From the data below, return each line in which the string "this" is found.
** Opening EXERCISE MATERIAL block **
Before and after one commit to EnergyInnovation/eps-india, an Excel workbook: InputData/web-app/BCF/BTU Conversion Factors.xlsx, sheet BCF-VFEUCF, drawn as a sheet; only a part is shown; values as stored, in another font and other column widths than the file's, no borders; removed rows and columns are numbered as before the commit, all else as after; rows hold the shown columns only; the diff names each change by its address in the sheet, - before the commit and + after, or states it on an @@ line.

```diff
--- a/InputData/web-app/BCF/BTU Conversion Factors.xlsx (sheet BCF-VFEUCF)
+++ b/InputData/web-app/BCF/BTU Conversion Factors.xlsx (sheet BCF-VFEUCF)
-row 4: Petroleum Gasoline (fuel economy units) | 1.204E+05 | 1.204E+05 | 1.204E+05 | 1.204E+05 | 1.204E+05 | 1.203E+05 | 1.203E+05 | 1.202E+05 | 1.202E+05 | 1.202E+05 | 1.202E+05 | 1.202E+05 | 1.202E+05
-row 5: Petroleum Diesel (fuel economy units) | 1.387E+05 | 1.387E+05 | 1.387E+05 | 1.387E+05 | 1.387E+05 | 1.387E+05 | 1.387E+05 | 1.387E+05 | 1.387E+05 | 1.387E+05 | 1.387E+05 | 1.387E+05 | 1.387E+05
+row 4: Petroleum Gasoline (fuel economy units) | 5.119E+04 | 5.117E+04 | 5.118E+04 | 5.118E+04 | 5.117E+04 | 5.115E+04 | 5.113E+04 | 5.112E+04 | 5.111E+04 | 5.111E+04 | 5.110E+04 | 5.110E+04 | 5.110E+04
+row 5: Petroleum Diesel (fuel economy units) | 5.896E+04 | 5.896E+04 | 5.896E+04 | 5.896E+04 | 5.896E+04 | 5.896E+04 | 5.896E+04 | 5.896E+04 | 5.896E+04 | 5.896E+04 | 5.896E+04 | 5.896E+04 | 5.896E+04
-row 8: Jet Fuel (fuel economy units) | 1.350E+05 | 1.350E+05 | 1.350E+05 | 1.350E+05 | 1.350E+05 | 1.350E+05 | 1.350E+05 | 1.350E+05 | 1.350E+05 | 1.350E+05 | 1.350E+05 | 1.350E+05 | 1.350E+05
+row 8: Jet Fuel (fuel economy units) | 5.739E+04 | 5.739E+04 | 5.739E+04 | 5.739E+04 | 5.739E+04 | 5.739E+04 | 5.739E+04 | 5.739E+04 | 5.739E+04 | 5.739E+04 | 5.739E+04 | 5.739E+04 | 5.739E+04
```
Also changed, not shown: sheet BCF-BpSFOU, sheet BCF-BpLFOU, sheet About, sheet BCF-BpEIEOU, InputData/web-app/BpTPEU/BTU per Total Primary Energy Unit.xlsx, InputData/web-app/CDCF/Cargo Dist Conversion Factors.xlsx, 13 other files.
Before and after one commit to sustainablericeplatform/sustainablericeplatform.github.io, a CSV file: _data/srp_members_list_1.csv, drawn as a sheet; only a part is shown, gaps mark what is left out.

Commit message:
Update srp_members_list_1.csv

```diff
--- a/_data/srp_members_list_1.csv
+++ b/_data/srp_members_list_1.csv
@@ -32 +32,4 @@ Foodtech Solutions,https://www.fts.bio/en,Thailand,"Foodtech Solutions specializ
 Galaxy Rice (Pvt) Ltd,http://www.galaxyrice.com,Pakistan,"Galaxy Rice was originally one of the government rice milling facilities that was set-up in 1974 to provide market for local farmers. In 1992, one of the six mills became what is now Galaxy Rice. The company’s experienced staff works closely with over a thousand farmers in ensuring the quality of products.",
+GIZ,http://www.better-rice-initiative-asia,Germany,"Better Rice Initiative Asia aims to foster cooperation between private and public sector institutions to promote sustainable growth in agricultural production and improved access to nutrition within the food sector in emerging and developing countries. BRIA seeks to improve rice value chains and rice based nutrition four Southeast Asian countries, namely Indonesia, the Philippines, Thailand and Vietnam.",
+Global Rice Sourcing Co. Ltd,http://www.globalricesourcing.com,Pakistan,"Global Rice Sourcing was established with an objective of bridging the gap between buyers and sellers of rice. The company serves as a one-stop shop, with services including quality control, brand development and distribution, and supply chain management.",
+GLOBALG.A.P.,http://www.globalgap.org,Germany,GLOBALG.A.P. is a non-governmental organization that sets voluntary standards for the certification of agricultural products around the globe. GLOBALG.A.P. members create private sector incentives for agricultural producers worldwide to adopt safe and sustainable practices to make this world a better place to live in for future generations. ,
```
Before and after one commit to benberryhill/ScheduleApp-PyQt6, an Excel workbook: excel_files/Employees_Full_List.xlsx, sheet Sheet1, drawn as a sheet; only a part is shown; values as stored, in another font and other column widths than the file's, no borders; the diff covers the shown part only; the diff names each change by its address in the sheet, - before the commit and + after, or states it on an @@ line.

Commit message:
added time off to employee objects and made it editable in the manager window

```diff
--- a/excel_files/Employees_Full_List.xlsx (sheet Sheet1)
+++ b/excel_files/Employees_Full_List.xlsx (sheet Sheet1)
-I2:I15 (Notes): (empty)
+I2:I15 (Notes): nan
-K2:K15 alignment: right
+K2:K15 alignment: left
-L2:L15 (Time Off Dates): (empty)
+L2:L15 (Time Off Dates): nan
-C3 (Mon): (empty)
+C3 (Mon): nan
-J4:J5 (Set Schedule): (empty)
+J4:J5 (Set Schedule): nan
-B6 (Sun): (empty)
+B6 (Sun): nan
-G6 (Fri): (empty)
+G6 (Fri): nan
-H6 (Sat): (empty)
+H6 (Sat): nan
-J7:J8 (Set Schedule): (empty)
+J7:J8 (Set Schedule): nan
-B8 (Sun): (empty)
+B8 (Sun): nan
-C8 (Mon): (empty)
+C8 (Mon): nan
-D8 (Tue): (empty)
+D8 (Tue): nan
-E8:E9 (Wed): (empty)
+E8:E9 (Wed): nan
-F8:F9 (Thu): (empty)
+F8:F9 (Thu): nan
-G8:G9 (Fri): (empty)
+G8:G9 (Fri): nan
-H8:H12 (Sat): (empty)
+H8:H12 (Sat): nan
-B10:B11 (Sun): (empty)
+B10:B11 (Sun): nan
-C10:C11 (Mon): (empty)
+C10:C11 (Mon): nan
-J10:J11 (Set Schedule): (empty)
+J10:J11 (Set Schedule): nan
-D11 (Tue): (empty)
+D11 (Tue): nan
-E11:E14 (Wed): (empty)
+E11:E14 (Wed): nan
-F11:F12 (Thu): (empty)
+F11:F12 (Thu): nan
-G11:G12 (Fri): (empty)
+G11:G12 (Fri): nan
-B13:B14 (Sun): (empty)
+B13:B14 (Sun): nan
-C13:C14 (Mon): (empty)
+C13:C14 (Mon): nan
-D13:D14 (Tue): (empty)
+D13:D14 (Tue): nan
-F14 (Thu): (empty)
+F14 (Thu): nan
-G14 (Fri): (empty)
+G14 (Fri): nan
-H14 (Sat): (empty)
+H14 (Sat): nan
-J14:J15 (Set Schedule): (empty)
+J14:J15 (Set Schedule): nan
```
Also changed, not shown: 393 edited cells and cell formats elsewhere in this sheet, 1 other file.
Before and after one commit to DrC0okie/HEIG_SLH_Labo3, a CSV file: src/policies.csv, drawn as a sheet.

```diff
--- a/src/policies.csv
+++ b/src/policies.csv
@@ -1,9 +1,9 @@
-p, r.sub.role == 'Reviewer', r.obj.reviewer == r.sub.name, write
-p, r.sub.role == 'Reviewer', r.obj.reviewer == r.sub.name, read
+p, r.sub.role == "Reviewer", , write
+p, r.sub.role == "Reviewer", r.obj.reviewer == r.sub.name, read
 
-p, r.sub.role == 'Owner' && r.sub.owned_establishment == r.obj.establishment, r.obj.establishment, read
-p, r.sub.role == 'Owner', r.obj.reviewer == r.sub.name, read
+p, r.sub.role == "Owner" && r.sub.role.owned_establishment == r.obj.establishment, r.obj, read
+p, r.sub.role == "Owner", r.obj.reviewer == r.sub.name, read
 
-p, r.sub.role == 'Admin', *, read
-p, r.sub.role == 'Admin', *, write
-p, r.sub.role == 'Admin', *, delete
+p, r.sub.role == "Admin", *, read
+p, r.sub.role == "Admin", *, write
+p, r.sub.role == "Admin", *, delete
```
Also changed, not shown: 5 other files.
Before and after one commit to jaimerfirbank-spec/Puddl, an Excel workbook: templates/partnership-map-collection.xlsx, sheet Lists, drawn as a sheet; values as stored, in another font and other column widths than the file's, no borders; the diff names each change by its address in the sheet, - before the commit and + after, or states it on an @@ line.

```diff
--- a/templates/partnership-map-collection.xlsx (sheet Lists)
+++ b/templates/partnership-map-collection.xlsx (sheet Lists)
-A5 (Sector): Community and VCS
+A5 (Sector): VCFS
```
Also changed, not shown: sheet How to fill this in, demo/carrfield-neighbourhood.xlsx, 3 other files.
** Closing EXERCISE MATERIAL block **
ANSWER TO THE PROBLEM:
+GLOBALG.A.P.,http://www.globalgap.org,Germany,GLOBALG.A.P. is a non-governmental organization that sets voluntary standards for the certification of agricultural products around the globe. GLOBALG.A.P. members create private sector incentives for agricultural producers worldwide to adopt safe and sustainable practices to make this world a better place to live in for future generations. ,
Also changed, not shown: 393 edited cells and cell formats elsewhere in this sheet, 1 other file.
Also changed, not shown: sheet How to fill this in, demo/carrfield-neighbourhood.xlsx, 3 other files.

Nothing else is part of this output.